Food cravings aren’t about food. They’re about the feeling(s) that food represents.
Stay with me here…
I used to crave ice cream ALL THE TIME. Ice cream was one of my go-to foods. I couldn’t keep it in the house. If a half gallon was in the freezer it was gone within a day. I loved letting it sit out for a few minutes to get extra soft and creamy. Eating ice cream was an escape and a soft spot to land, especially on stressful days.
We discovered Bruster’s Ice Cream when we moved to Georgia (it’s the best ice cream around). We would visit the local shop every week because I couldn’t get enough. I wanted to go every day! I was super homesick and at the time ice cream was comforting.

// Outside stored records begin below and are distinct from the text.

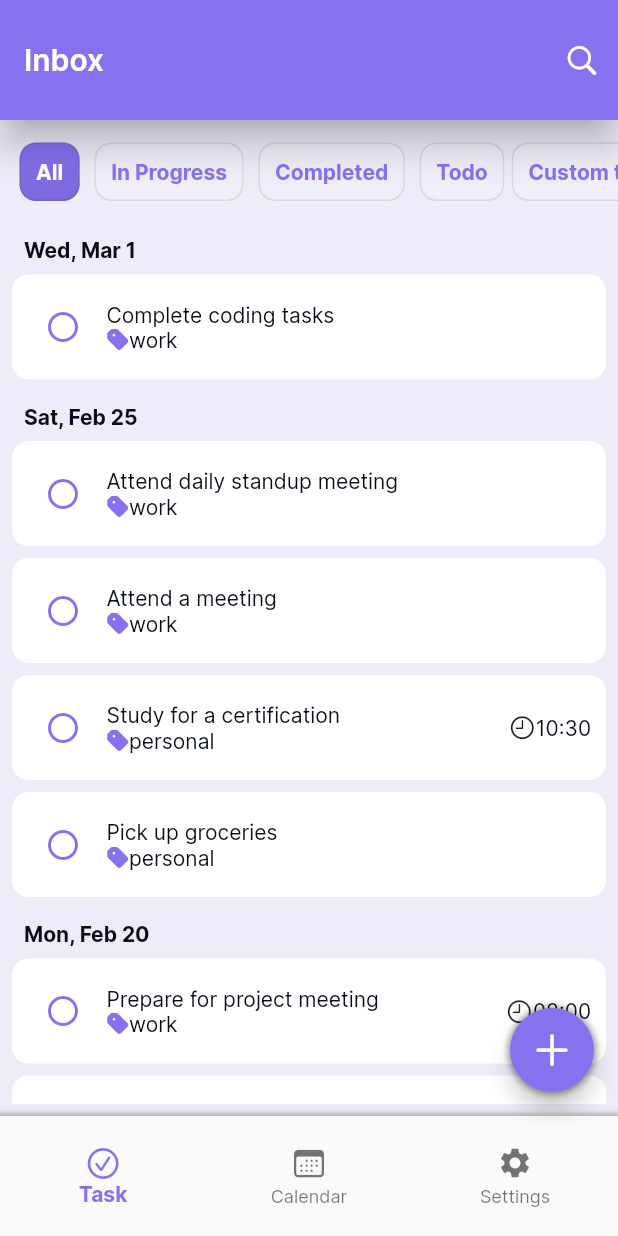
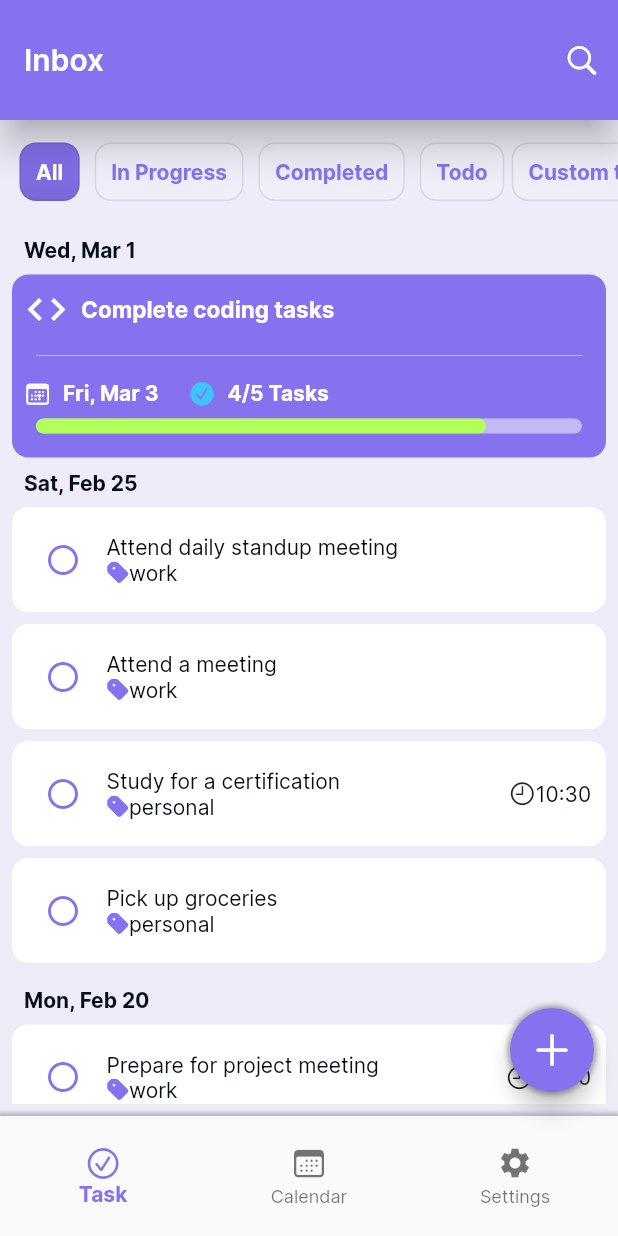
Before and after one commit to pnd280/taskly, a Flutter app: the screen it shows after launch, on a phone screen of 412 x 824 dp. Run offline on Flutter 3.47's test engine with Material 2 defaults, Android fonts, the phone set to English and light mode, and no system bars; drawn by our look-alikes of calendar_view; our stand-ins replace flutter_colorpicker, html_unescape, sqflite; missing offline and left inert: flutter_multi_select_items, quill_html_editor; accounts and stored records are empty.

Commit message:
add group task card

```diff
--- a/lib/miscs/dummies.dart
+++ b/lib/miscs/dummies.dart
@@ -32,12 +32,13 @@ List<Map<String, dynamic>> dummyTasks = [
     'rich_description': '<p>Finish coding tasks assigned for the day</p>',
     'createdAt': DateTime(2023, 3, 1, 10, 0),
     'beginAt': null,
-    'endAt': null,
+    'endAt': DateTime(2023, 3, 3, 10, 0),
     'repeat': false,
     'priority': 2,
     'isCompleted': false,
     'projectId': 'work',
     'isVisible': true,
+    'isGroupTask': true,
   },
   {
     'id': Uuid().v4().toString(),
--- a/lib/widgets/group_task_card.dart
+++ b/lib/widgets/group_task_card.dart
@@ -1,7 +1,13 @@
+import 'package:flutter/cupertino.dart';
 import 'package:flutter/material.dart';
+import 'package:intl/intl.dart';
+import 'package:taskly/miscs/colors.dart';
+import 'package:taskly/miscs/styles.dart';
 
 class GroupTaskCard extends StatefulWidget {
-  const GroupTaskCard({super.key});
+  Map task;
+
+  GroupTaskCard({super.key, required this.task});
 
   @override
   State<GroupTaskCard> createState() => GroupTaskCardState();
@@ -11,7 +17,111 @@ class GroupTaskCardState extends State<GroupTaskCard> {
   @override
   Widget build(BuildContext context) {
     return Container(
-      child: Center(child: Text('Group Task Card'),),
+      decoration: BoxDecoration(
+        color: TasklyColor.VeriPeri,
+        borderRadius: const BorderRadius.all(Radius.circular(11.0)),
+      ),
+      child: Padding(
+        padding: const EdgeInsets.all(8.0),
+        child: Column(
+          crossAxisAlignment: CrossAxisAlignment.start,
+          children: [
+            Row(
+              children: [
+                const Padding(
+                  padding: EdgeInsets.only(right: 8.0),
+                  child: Icon(
+                    Icons.code,
+                    color: Colors.white,
+                    size: 30,
+                  ),
+                ),
+                Text(
+                  widget.task['title'],
+                  style: const TextStyle(
+                      fontWeight: FontWeight.bold,
+                      color: Colors.white,
+                      fontSize: 15),
+                ),
+              ],
+            ),
+            Padding(
+              padding: const EdgeInsets.all(8.0),
+              child: Divider(
+                color: Colors.white.withOpacity(.5),
+              ),
+            ),
+            Row(
+              children: [
+                Padding(
+                  padding: const EdgeInsets.only(right: 20.0),
+                  child: Row(
+                    children: [
+                      const Padding(
+                        padding: EdgeInsets.only(right: 8.0),
+                        child: Icon(
+                          CupertinoIcons.calendar_today,
+                          color: Colors.white,
+                          size: 18,
+                        ),
+                      ),
+                      Text(
+                        DateFormat('EEE, MMM d').format(widget.task['endAt']),
+                        style: const TextStyle(
+                          fontWeight: FontWeight.bold,
+                          color: Colors.white,
+                        ),
+                      ),
+                    ],
+                  ),
+                ),
+                Row(
+                  children: const [
+                    Padding(
+                      padding: EdgeInsets.only(right: 8.0),
+                      child: Icon(
+                        CupertinoIcons.check_mark_circled_solid,
+                        color: Colors.lightBlueAccent,
+                        size: 18,
+                      ),
+                    ),
+                    Text(
+                      '4/5 Tasks',
+                      style: const TextStyle(
+                        fontWeight: FontWeight.bold,
+                        color: Colors.white,
+                      ),
+                    ),
+                  ],
+                ),
+              ],
+            ),
+            // make a progress bar with 2 stacked sizedbox
+            Padding(
+              padding: const EdgeInsets.all(8.0),
+              child: Stack(
+                children: [
+                  Container(
+                    height: 10,
+                    decoration: BoxDecoration(
+                      color: Colors.white.withOpacity(.5),
+                      borderRadius: BorderRadius.circular(10),
+                    ),
+                  ),
+                  Container(
+                    height: 10,
+                    width: 300,
+                    decoration: BoxDecoration(
+                      color: Colors.lightGreenAccent,
+                      borderRadius: BorderRadius.circular(10),
+                    ),
+                  ),
+                ],
+              ),
+            ),
+          ],
+        ),
+      ),
     );
   }
 }
--- a/lib/widgets/task_card.dart
+++ b/lib/widgets/task_card.dart
@@ -7,6 +7,8 @@ import 'package:taskly/globals.dart';
 import 'package:taskly/miscs/colors.dart';
 import 'package:intl/intl.dart';
 import 'package:taskly/pages/task_editor.dart';
+
+import 'group_task_card.dart';
 
 Widget TaskCluster(
   DateTime? dateTime,
@@ -32,7 +34,7 @@ Widget TaskCluster(
                 ),
               ),
       ),
-      ...(tasks.map((e) => TaskCard(e, borderColor, parentContext)).toList()),
+      ...(tasks.map((e) => e['isGroupTask'] != null ? GroupTaskCard(task: e,) : TaskCard(e, borderColor, parentContext)).toList()),
     ],
   );
 }
@@ -111,18 +113,14 @@ Widget TaskCard(Map task, Color borderColor, context) {
                         ),
                         task['projectId'] != null
                             ? Row(
-                                children: [
-                                  const Icon(
-                                    CupertinoIcons.tags_solid,
-                                    size: 15,
-                                    color: TasklyColor.VeriPeri,
-                                  ),
-                                  Text(
+                              children: [
+                                const Icon(CupertinoIcons.tags_solid, size: 15, color: TasklyColor.VeriPeri,),
+                                Text(
                                     task['projectId'],
                                     style: const TextStyle(),
                                   ),
-                                ],
-                              )
+                              ],
+                            )
                             : Container(),
                       ],
                     ),
```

Ice cream was a special treat, a reward, or a break from the ordinary. “Let’s go for ice cream!” or “I could really go for some ice cream.” It was fun!
Then one day it hit me… it wasn’t about the ice cream. It was about the feelings I was seeking; relief, comfort, fun.
Eating had become a familiar pathway that formed in my brain. Food cravings provided access to a well-traveled road; a habit that had formed long ago.
Too many times I see people trying to find substitutes for their constant food cravings (I used to be one of them). But when strong food cravings strike, the solution is not found in healthier, more acceptable food alternatives.
The answer to my constant ice cream craving wasn’t found in a low-calorie or low-fat alternative. Whipping up frozen bananas as a “healthy” choice didn’t resolve my urge for the sweet treat. Seeking alternative food only reinforces the well-worn path – the belief that food will make it better. That's why cravings never truly go away.
The solution to stopping constant food cravings is understanding why you have the urge to eat in the first place, especially when you're not physically hungry.
Eating only satisfies the craving temporarily. Like any addiction, we’re left chasing the high that never goes away.
The magic comes from knowing what’s behind the craving and the feeling you’re trying to feed. Once you’re on to yourself the cravings will subside.
I still enjoy Bruster's on occasion. The difference now is that I'm able to make a conscious, deliberate choice to eat ice cream when I want to, as opposed to feeling controlled by cravings.
Here are some questions that will help you get to know your food cravings better:
What feeling are you trying to find?
What feeling are you trying to avoid?
How will food help?
What can you do instead of eating?
Understanding your food cravings is how you take your power back.
P.S. To take control of your cravings and overcome emotional eating join me on a discovery call. Learn how to trust yourself and heal your relationship with food. Book a discovery call here.